■ WORK ORDER ■
Only lines holding the word "drawable" are wanted from the records; copy all of them.
[Start of section]
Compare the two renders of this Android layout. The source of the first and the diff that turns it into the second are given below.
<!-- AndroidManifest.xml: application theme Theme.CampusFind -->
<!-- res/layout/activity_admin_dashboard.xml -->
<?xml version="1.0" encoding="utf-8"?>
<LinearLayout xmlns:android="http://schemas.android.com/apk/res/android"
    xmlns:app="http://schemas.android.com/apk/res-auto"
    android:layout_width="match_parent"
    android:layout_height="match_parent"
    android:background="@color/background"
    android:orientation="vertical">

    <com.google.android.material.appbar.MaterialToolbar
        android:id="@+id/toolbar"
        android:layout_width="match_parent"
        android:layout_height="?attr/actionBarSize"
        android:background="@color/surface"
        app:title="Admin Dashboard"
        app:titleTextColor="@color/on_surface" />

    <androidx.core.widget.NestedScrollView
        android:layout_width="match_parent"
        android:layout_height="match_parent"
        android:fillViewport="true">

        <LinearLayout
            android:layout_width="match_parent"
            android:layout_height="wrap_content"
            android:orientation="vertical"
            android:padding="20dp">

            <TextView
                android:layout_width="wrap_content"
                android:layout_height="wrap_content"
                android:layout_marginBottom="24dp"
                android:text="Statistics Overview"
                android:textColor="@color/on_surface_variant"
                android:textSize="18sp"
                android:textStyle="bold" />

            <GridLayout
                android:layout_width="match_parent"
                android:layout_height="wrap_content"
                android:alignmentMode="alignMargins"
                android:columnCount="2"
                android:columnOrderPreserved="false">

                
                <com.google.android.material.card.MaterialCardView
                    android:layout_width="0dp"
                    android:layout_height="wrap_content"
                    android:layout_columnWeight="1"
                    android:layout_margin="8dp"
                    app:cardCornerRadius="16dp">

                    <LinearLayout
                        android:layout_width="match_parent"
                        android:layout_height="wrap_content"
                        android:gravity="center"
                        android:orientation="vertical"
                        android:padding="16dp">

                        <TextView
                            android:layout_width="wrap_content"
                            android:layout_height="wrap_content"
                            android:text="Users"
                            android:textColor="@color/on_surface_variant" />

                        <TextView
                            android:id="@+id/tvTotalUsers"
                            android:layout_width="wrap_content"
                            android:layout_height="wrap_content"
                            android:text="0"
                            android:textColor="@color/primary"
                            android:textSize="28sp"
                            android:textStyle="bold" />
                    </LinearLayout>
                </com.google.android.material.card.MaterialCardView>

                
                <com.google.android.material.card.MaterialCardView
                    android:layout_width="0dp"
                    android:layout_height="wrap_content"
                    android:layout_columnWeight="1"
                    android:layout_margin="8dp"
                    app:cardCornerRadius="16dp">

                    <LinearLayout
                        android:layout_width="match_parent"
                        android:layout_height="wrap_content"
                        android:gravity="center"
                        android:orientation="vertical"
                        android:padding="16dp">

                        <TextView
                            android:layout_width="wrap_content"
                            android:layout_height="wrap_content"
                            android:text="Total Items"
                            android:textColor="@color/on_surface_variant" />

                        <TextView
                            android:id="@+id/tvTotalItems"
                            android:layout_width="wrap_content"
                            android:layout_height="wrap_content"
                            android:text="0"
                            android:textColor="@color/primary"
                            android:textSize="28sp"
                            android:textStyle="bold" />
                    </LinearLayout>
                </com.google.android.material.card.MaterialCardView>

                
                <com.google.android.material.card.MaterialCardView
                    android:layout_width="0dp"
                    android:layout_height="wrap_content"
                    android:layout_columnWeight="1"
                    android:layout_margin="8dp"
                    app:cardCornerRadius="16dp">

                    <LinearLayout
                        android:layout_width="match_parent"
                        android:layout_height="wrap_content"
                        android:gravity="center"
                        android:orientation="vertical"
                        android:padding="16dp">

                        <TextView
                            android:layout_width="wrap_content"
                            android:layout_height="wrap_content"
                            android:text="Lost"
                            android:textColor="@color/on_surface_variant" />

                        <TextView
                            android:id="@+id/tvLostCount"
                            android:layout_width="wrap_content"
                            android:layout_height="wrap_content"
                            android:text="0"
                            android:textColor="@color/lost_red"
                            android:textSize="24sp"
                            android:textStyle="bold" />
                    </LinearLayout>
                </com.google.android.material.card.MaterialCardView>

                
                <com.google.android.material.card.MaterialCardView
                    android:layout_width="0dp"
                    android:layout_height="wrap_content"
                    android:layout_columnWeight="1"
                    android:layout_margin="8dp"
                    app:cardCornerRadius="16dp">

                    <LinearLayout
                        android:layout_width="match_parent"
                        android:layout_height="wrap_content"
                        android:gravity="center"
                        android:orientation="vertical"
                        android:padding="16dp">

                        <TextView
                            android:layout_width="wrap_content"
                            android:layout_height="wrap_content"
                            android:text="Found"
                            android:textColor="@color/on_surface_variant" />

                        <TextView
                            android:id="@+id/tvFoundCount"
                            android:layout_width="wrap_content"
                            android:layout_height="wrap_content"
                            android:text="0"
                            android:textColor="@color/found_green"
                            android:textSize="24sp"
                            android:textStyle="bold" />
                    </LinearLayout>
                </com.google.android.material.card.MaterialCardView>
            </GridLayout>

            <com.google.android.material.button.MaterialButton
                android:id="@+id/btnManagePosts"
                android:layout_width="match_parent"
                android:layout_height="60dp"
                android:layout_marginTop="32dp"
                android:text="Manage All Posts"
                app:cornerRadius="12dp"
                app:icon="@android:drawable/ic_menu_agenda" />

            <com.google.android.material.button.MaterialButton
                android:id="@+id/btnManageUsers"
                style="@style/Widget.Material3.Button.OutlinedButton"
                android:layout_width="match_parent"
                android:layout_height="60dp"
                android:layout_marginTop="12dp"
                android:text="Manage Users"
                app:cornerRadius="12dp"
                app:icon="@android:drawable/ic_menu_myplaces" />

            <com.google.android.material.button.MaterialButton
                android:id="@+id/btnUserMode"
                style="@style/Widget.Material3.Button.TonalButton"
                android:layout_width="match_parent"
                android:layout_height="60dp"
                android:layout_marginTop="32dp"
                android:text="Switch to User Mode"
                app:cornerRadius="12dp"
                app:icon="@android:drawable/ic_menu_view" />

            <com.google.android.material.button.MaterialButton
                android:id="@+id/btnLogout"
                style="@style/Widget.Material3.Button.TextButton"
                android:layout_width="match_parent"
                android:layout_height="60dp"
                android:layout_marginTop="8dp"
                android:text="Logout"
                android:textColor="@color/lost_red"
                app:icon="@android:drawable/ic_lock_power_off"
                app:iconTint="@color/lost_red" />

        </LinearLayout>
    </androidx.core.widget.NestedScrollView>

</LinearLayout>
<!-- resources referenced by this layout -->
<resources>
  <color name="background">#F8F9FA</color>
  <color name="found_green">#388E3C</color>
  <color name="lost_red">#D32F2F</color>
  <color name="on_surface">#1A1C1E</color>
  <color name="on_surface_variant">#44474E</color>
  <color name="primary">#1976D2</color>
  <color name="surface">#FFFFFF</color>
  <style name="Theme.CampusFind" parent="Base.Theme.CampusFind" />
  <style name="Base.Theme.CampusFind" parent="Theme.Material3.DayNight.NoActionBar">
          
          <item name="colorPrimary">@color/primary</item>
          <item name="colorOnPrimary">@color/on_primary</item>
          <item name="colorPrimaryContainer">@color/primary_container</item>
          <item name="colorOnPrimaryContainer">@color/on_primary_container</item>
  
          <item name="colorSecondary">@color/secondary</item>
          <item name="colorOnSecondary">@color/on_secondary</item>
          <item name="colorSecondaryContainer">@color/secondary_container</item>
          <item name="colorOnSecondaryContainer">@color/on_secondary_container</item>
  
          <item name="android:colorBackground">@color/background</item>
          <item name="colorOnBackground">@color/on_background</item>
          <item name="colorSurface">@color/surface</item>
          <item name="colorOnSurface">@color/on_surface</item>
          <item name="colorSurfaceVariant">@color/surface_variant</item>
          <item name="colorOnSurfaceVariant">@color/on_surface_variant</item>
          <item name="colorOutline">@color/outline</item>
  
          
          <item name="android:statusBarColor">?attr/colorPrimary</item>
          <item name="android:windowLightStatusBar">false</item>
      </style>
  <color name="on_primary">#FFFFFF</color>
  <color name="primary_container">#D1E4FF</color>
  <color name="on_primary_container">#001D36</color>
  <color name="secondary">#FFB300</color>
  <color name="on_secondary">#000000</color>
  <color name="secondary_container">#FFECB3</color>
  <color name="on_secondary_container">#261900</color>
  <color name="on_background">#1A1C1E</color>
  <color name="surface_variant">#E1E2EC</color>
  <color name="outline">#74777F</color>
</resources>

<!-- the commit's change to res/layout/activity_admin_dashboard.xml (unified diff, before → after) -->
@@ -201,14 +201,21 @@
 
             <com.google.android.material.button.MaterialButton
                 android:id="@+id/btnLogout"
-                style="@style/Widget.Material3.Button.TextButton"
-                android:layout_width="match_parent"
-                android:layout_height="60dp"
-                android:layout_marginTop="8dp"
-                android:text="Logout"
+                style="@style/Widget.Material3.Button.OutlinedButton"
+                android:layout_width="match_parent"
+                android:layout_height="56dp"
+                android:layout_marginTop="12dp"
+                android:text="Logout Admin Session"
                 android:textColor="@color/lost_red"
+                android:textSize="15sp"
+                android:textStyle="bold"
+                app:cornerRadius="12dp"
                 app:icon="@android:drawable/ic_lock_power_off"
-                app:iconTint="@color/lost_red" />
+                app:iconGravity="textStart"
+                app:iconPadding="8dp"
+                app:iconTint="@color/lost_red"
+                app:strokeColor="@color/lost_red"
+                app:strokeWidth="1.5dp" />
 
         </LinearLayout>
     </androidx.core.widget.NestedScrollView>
[End of section]
■ WRITTEN SOLUTION ■
                app:icon="@android:drawable/ic_menu_agenda" />
                app:icon="@android:drawable/ic_menu_myplaces" />
                app:icon="@android:drawable/ic_menu_view" />
                app:icon="@android:drawable/ic_lock_power_off"
                 app:icon="@android:drawable/ic_lock_power_off"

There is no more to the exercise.